Brexit has played right into the hands of the Scottish nationalists. Their perfect example of a “material change of circumstances” has come true. Providing a justification for another referendum and, they hope, a rallying cry for independence. So it is no surprise that the SNP manifesto launch again called for a referendum after the Brexit negotiations but before we have officially left the European Union. The nationalists hope that the risk and uncertainty from Brexit will persuade Scots to take a chance. Arguing that the UK (in their mind England) is choosing to be isolated in Europe, poorer and less tolerant. Scotland, they believe could be a leader in Europe, prosperous, connected and independent. They are wrong, Brexit has its challenges, and it is risky, but nothing is a bigger risk to Scotland’s future and place in the world than independence.
Firstly, the UK is more than just its EU membership: We are a permanent member of the UN Security Council; a member of NATO; the G7; the G20; the fifth largest economy in the world; a nuclear weapons state; part of the Commonwealth; the OECD and a ‘special friend’ of the United States. Yes we are leaving the EU, and this presents a massive challenge to our world standing, that is undeniable; we, however, do still have many cards in our favour. Our ability to pursue British interests and promote our values abroad is impressive despite Brexit. Being a leading global nation is more important than most recognise. Our world standing determines how secure we are, how much we trade and how influential we are. Nothing has more of an impact on our future than international agreements on tackling climate change, defeating terrorism and breaking down barriers to trade. The higher our world standing, the better the UK (and Scotland) can forward its interests in these world endeavours. If Scotland chooses independence, it would be giving up its world role entirely. Scotland would no longer be represented as highly in the UN, the Commonwealth and would be represented only by the EU at the G7, G20, WTO and its friendship with the USA would only be nostalgic. It’s a challenge, but the UK wants to be a leading global nation and if successful the opportunities are exciting. It would mean more trade, more influence, defending our interests and promoting a prosperous and safer future for us all. Scotland would be deliberately turning down those opportunities and choosing to leave far more, and far more critical international tables than the EU is.
Secondly, the biggest and most important single market that England, Wales, Scotland and Northern Ireland are part of is the UK’s market. The irony is lost on Nicola Sturgeon that she simultaneously argues that Scotland must stay part of the EU single market with its principal foreign trading partner but declare independence from the UK’s – which is Scotland’s most important trading partner. Nicola doubts that the UK will get a good Brexit deal, then wants to jump on the EU’s side in anticipation of a deal that goes against Scotland’s vital interest. It is dangerous how the SNP forget how significant trade with the UK is to Scotland. The future success of the Scotland and UK rests not only on securing the most comprehensive trade deal with the EU, but also the best trade agreements with countries around the world. It is impossible to achieve that if we sabotage our economy by rebuilding walls or barriers on our island to the detriment of Scottish, Welsh, English and Northern Irish people and businesses. Brexit is again a challenge, but faced with a prospect of a divided Kingdom it pails into insignificance.

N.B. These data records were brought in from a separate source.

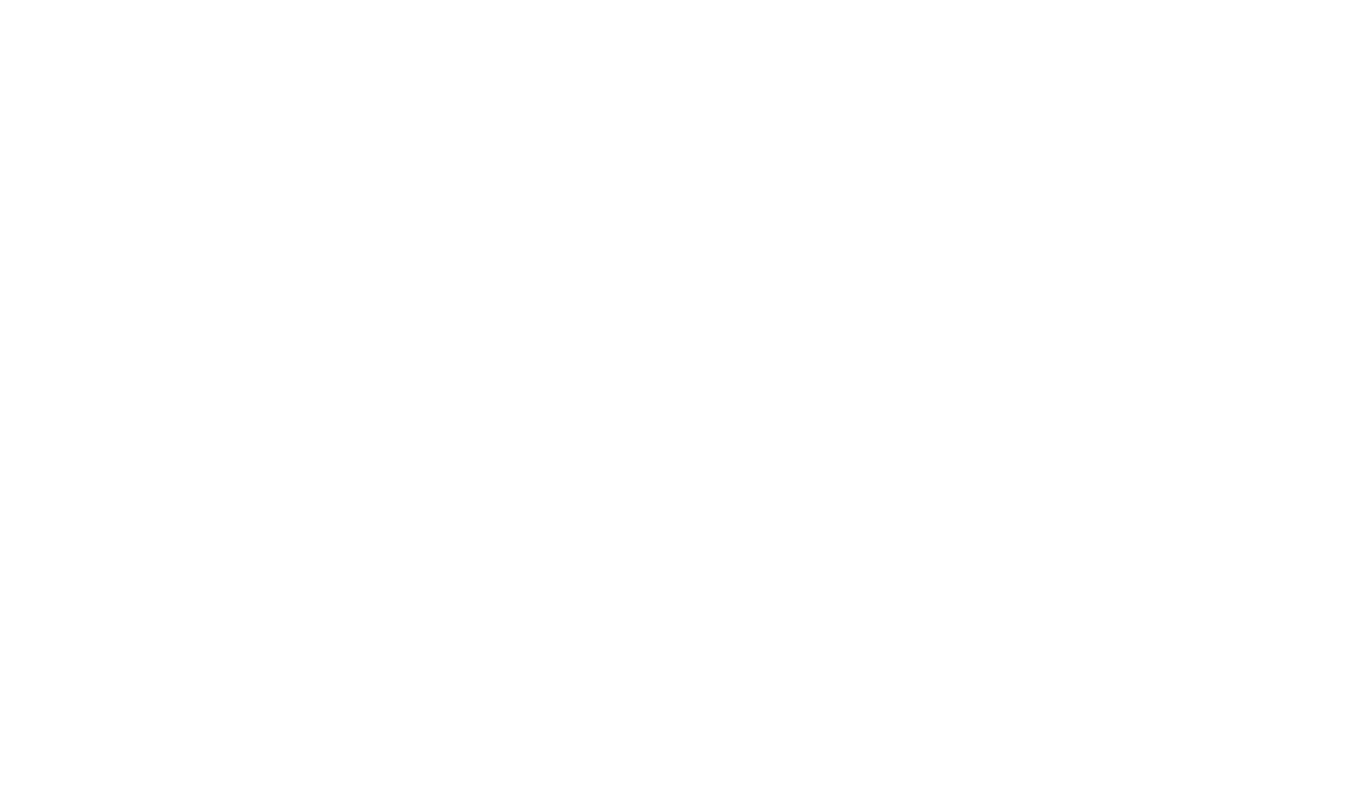
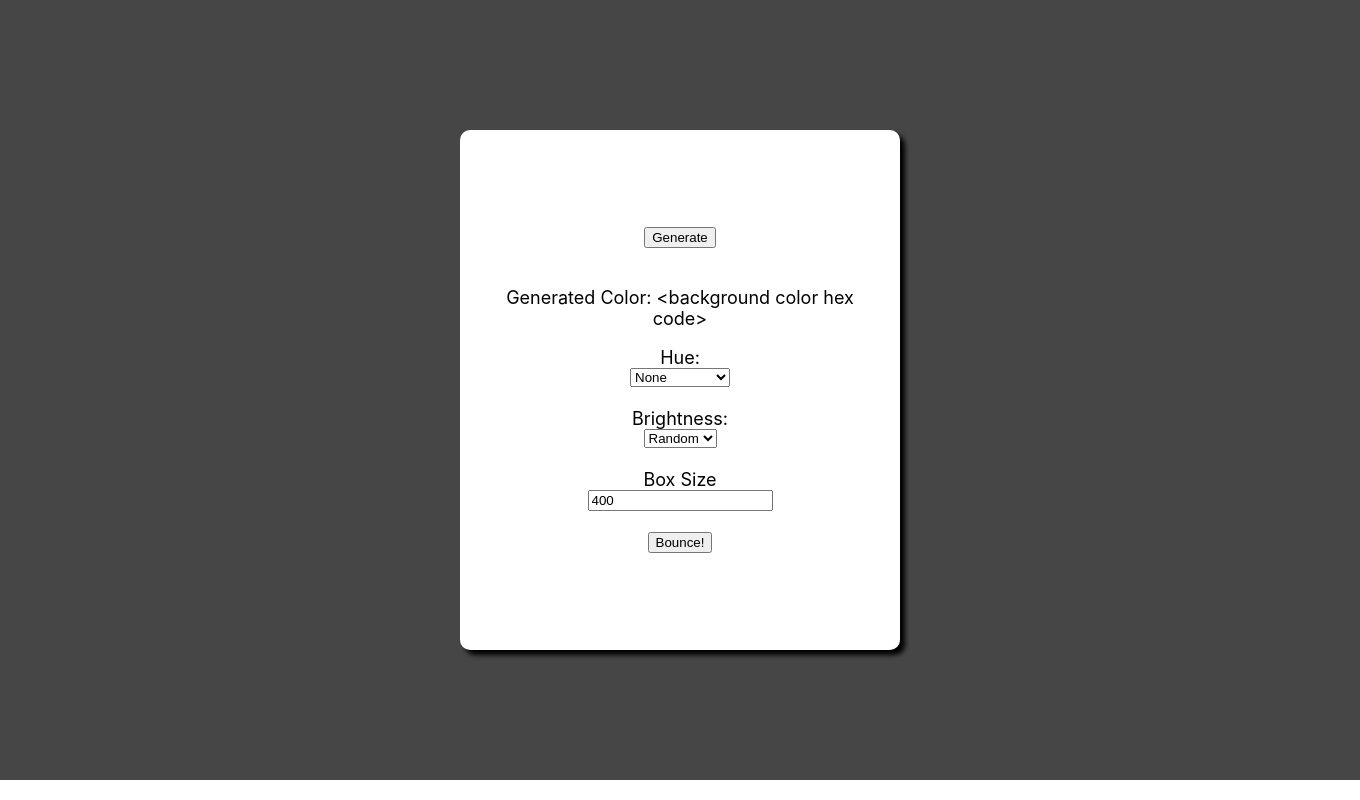
Before and after one commit to hoferit/react-random-color-generator, a React app: page / in a window 1280 px wide. Shown: the whole page, 1360 px wide, since content can reach past the window. Built offline with nearby package versions, Linux system fonts and the light colour scheme; the HTML template or start-up script is replaced by a standard one.

Commit message:
First big draft, only small bugfix on bounce button needed

```diff
--- a/package.json
+++ b/package.json
@@ -3,8 +3,10 @@
   "version": "0.1.0",
   "private": true,
   "dependencies": {
+    "@emotion/react": "^11.10.8",
     "@testing-library/user-event": "^13.2.1",
     "@upleveled/react-scripts": "5.0.4",
+    "randomcolor": "^0.6.2",
     "react": "^18.2.0",
     "react-dom": "^18.2.0"
   },
@@ -33,6 +35,7 @@
     ]
   },
   "devDependencies": {
+    "@types/randomcolor": "^0.5.7",
     "@types/react": "^18.2.0",
     "@types/react-dom": "^18.2.1",
     "@types/testing-library__jest-dom": "^5.14.5",
--- a/src/App.css
+++ b/src/App.css
@@ -1,3 +1,45 @@
 .App {
-  text-align: center;
+  background-color: #464646;
+  margin: 0;
+  padding: 40px;
+  height: calc(100vh - 100px);
+  width: 100%;
+  display: flex;
+  align-items: center;
+  justify-content: center;
+  flex-direction: column;
+  overflow: hidden;
 }
+
+body {
+  margin: 0;
+}
+
+.x {
+  animation: x 5s linear infinite alternate;
+}
+
+.y {
+  animation: y 2s linear infinite alternate;
+}
+
+@keyframes x {
+  100% {
+    transform: translateX(100%);
+  }
+}
+
+@keyframes y {
+  100% {
+    transform: translateY(100%);
+  }
+}
+.App > div > p {
+  font-size: 25px;
+}
+.App > div > button {
+  width: 150px;
+  height: 80px;
+  font-size: 25px;
+  border-radius: 10px;
+}
--- a/src/App.js
+++ b/src/App.js
@@ -1,3 +1,111 @@
 import './App.css';
+/** @jsxImportSource @emotion/react */
+import { css } from '@emotion/react';
+import randomColor from 'randomcolor';
+import { useState } from 'react';
 
-export default function App() {}
+// using emotion to set css properties for basic style for my box
+const baseBoxStyles = css`
+  transition: background-color 0.5s ease;
+  background-color: #9e9e9e;
+  padding: 60px 20px;
+  border-radius: 10px;
+  width: 400px;
+  height: 400px;
+  font-size: 18px;
+  display: flex;
+  flex-direction: column;
+  justify-content: center;
+  align-items: center;
+  text-align: center;
+  box-shadow: 5px 5px 5px;
+`;
+
+// save animation conditional to variable to integrate easier into emotion css
+// outside of the element because of emotion best practices
+// const bounceCondition = css`
+//   animation: ${bounce} 12s linear infinite;
+// `;
+
+export default function App() {
+  // set State variables for background color, text, and hue/brightness select fields
+  const [bgColor, setBgColor] = useState('#ffffff');
+  const [text, setText] = useState(
+    'Generated Color: <background color hex code>',
+  );
+  const [brightness, setBrightness] = useState('random');
+  const [hue, setHue] = useState('');
+  // state variable for generating box
+  const [size, setSize] = useState(400);
+  // state variable defining bouncing state
+  // const [isBouncing, setIsBouncing] = useState(false);
+  // state variable to toggle classes
+  const [classes, setClasses] = useState({ inner: '', outer: '' });
+  // function to handle class button click
+  const handleClick = () => {
+    setClasses({ inner: 'y', outer: 'x' });
+  };
+  // function to update size state variable:
+  const handleChange = (e) => {
+    setSize(e.target.value);
+  };
+
+  // function to set up variables for the generated color and
+  // to set up the text content displaying the same color
+  const changeColor = () => {
+    const newColor = randomColor({
+      // use hue only when not empty
+      hue: hue || undefined,
+      luminosity: brightness,
+    });
+    setBgColor(newColor);
+    setText(`Generated Color: <${newColor}>`);
+  };
+
+  return (
+    <div className="App">
+      <div className={classes.outer}>
+        <div // combine the base css settings with dynamic variables inside the JSX with emotion
+          className={classes.inner}
+          css={css`
+            ${baseBoxStyles};
+            background-color: ${bgColor};
+            width: ${size}px;
+            height: ${size}px;
+          `}
+        >
+          <button onClick={changeColor}>Generate</button>
+          <br />
+          <p>{text}</p>
+          Hue:
+          <select value={hue} onChange={(e) => setHue(e.target.value)}>
+            <option value="">None</option>
+            <option value="red">Red</option>
+            <option value="orange">Orange</option>
+            <option value="yellow">Yellow</option>
+            <option value="green">Green</option>
+            <option value="blue">Blue</option>
+            <option value="purple">Purple</option>
+            <option value="pink">Pink</option>
+            <option value="monochrome">Monochrome</option>
+          </select>
+          <br />
+          Brightness:
+          <select
+            value={brightness}
+            onChange={(e) => setBrightness(e.target.value)}
+          >
+            <option value="random">Random</option>
+            <option value="bright">Bright</option>
+            <option value="dark">Dark</option>
+          </select>
+          <br />
+          Box Size
+          <input type="number" value={size} onChange={handleChange} />
+          <br />
+          <button onClick={handleClick}>Bounce!</button>
+        </div>
+      </div>
+    </div>
+  );
+}
```
Also changed, not shown: 2 other files (tests, documents, lock files or other folders).
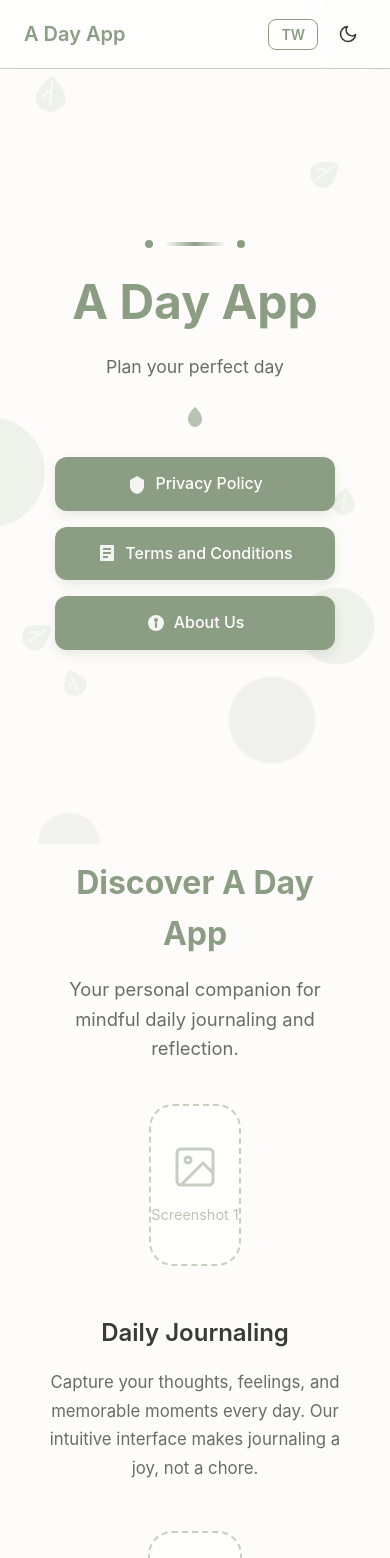
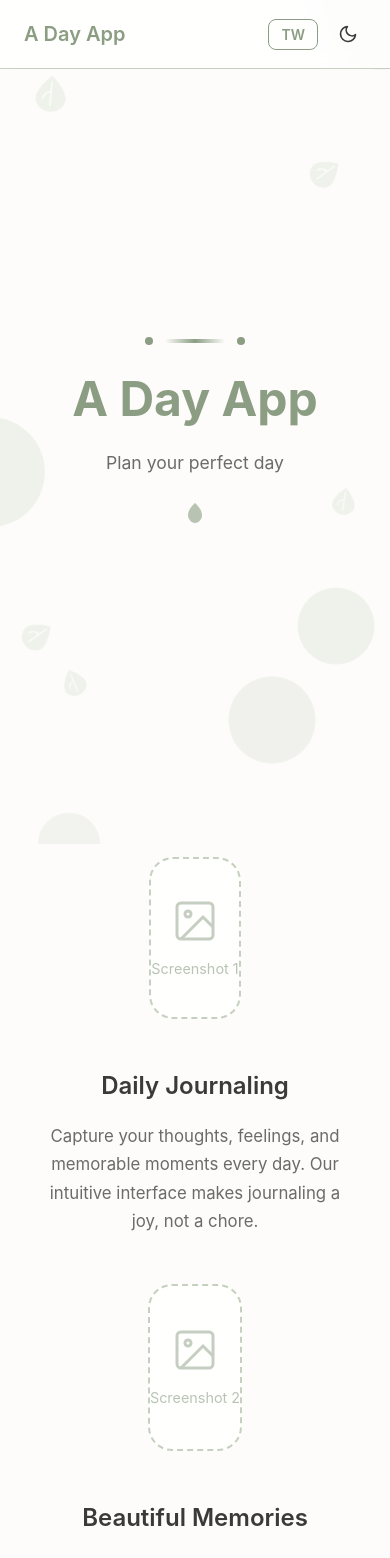
Before and after one commit to lhsueh1/A-Day-Web, a React (Vite) app: page / in a window 390 px wide. Shown: the top 1558 px of the page. Built offline with nearby package versions, Linux system fonts and the light colour scheme; a web font is replaced by a local one.

Commit message:
move button

```diff
--- a/src/pages/Home/Home.css
+++ b/src/pages/Home/Home.css
@@ -346,22 +346,6 @@
   margin: 0 auto;
 }
 
-.intro-heading {
-  text-align: center;
-  font-size: 2.5rem;
-  font-weight: 700;
-  color: var(--sage-green);
-  margin-bottom: 16px;
-}
-
-.intro-description {
-  text-align: center;
-  color: var(--text-secondary);
-  font-size: 1.15rem;
-  max-width: 500px;
-  margin: 0 auto 60px;
-}
-
 /* Feature Cards */
 .feature-grid {
   display: flex;
@@ -495,18 +479,14 @@
   font-weight: 600;
 }
 
+.bottom-buttons {
+  margin-top: 60px;
+}
+
 /* Intro Section Responsive */
 @media (max-width: 768px) {
   .intro-section {
     padding: 60px 20px;
-  }
-
-  .intro-heading {
-    font-size: 2rem;
-  }
-
-  .intro-description {
-    margin-bottom: 40px;
   }
 
   .feature-grid {
--- a/src/pages/Home/Home.jsx
+++ b/src/pages/Home/Home.jsx
@@ -54,43 +54,12 @@ function Home() {
             </svg>
           </div>
 
-          <div className="home-buttons">
-            <Link to="/privacy" className="home-button">
-              <span className="button-icon">
-                <svg viewBox="0 0 20 20" fill="currentColor">
-                  <path d="M10 2L3 6v6c0 4 3 7 7 8 4-1 7-4 7-8V6l-7-4z"/>
-                </svg>
-              </span>
-              {t('privacyPolicy')}
-            </Link>
-            <Link to="/terms" className="home-button">
-              <span className="button-icon">
-                <svg viewBox="0 0 20 20" fill="currentColor">
-                  <path d="M4 2h12a1 1 0 011 1v14a1 1 0 01-1 1H4a1 1 0 01-1-1V3a1 1 0 011-1zm2 3v2h8V5H6zm0 4v2h8V9H6zm0 4v2h5v-2H6z"/>
-                </svg>
-              </span>
-              {t('termsAndConditions')}
-            </Link>
-            <Link to="/about" className="home-button">
-              <span className="button-icon">
-                <svg viewBox="0 0 20 20" fill="currentColor">
-                  <path d="M10 2a8 8 0 100 16A8 8 0 0010 2zm0 3a2 2 0 110 4 2 2 0 010-4zm0 4a1 1 0 011 1v4a1 1 0 11-2 0v-4a1 1 0 011-1z"/>
-                </svg>
-              </span>
-              {t('contacts')}
-            </Link>
-          </div>
         </div>
       </section>
 
       {/* App Intro Section */}
       <section className="intro-section">
         <div className="intro-container">
-          <h2 className="intro-heading">Discover A Day App</h2>
-          <p className="intro-description">
-            Your personal companion for mindful daily journaling and reflection.
-          </p>
-
           {/* Feature Cards */}
           <div className="feature-grid">
             {/* Feature 1 - Image Left */}
@@ -172,6 +141,33 @@ function Home() {
               </a>
             </div>
           </div>
+          {/* Bottom Links */}
+          <div className="home-buttons bottom-buttons">
+            <Link to="/privacy" className="home-button">
+              <span className="button-icon">
+                <svg viewBox="0 0 20 20" fill="currentColor">
+                  <path d="M10 2L3 6v6c0 4 3 7 7 8 4-1 7-4 7-8V6l-7-4z"/>
+                </svg>
+              </span>
+              {t('privacyPolicy')}
+            </Link>
+            <Link to="/terms" className="home-button">
+              <span className="button-icon">
+                <svg viewBox="0 0 20 20" fill="currentColor">
+                  <path d="M4 2h12a1 1 0 011 1v14a1 1 0 01-1 1H4a1 1 0 01-1-1V3a1 1 0 011-1zm2 3v2h8V5H6zm0 4v2h8V9H6zm0 4v2h5v-2H6z"/>
+                </svg>
+              </span>
+              {t('termsAndConditions')}
+            </Link>
+            <Link to="/about" className="home-button">
+              <span className="button-icon">
+                <svg viewBox="0 0 20 20" fill="currentColor">
+                  <path d="M10 2a8 8 0 100 16A8 8 0 0010 2zm0 3a2 2 0 110 4 2 2 0 010-4zm0 4a1 1 0 011 1v4a1 1 0 11-2 0v-4a1 1 0 011-1z"/>
+                </svg>
+              </span>
+              {t('contacts')}
+            </Link>
+          </div>
         </div>
       </section>
     </div>
```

Finally, Nicola’s case for an independent Scotland rests on it having a prosperous European future. Many hope this would mean retaining full EU membership, but it is important to remember a third of yes voters do not want to hand control back to Brussels. While the SNP insist that their policy remains full EU membership, it isn’t impossible that they could change this. Even with a referendum on the SNP timetable (before we officially leave) Scotland would still be pulled out of the EU as they would not be an independent country for at least two years that could then retain membership or apply for it. Ultimately Scotland will become independent outside the EU, at this point who knows what the SNP or Scotland could choose to do. A Norwegian model perhaps? Or full membership? Would Scotland accept no say and full regulation but with single market access, with the added control over Scottish fishing? Or, would Scotland choose to hand back all powers gained to Brussels, become a net contributor and a small state in a growing EU? The SNP would say at least Scotland had its own choice. They’re right it does. The choice though is poor; both options have little power and influence in Europe and both involve giving away power to Brussels. An independent Scotland’s European future is to be a small fish in an expanding pond, hardly an attractive option.
Scotland did not choose to leave the European Union; however, they did decide to remain part of the United Kingdom and make these decisions collectively. Above all, Scottish people recognise that they have a choice of futures. The SNP envisage Scotland as a small state in Europe, with little control and influence, separated from its family of nations. Whereas the Scottish Conservatives offer a future where Scotland gains more power outside the European Union and remains part of a larger and globally focused Union. Although achieving it will be a challenge if we are successful Scotland will be more prosperous and autonomous than ever before. Scotland’s choice at this election is clear, a global future in the world’s most successful Union or a smaller future, separated and divided with the only certainty of a smaller world role. Surly, independence is a bigger risk to Scotland than Brexit is?
Written by James Clark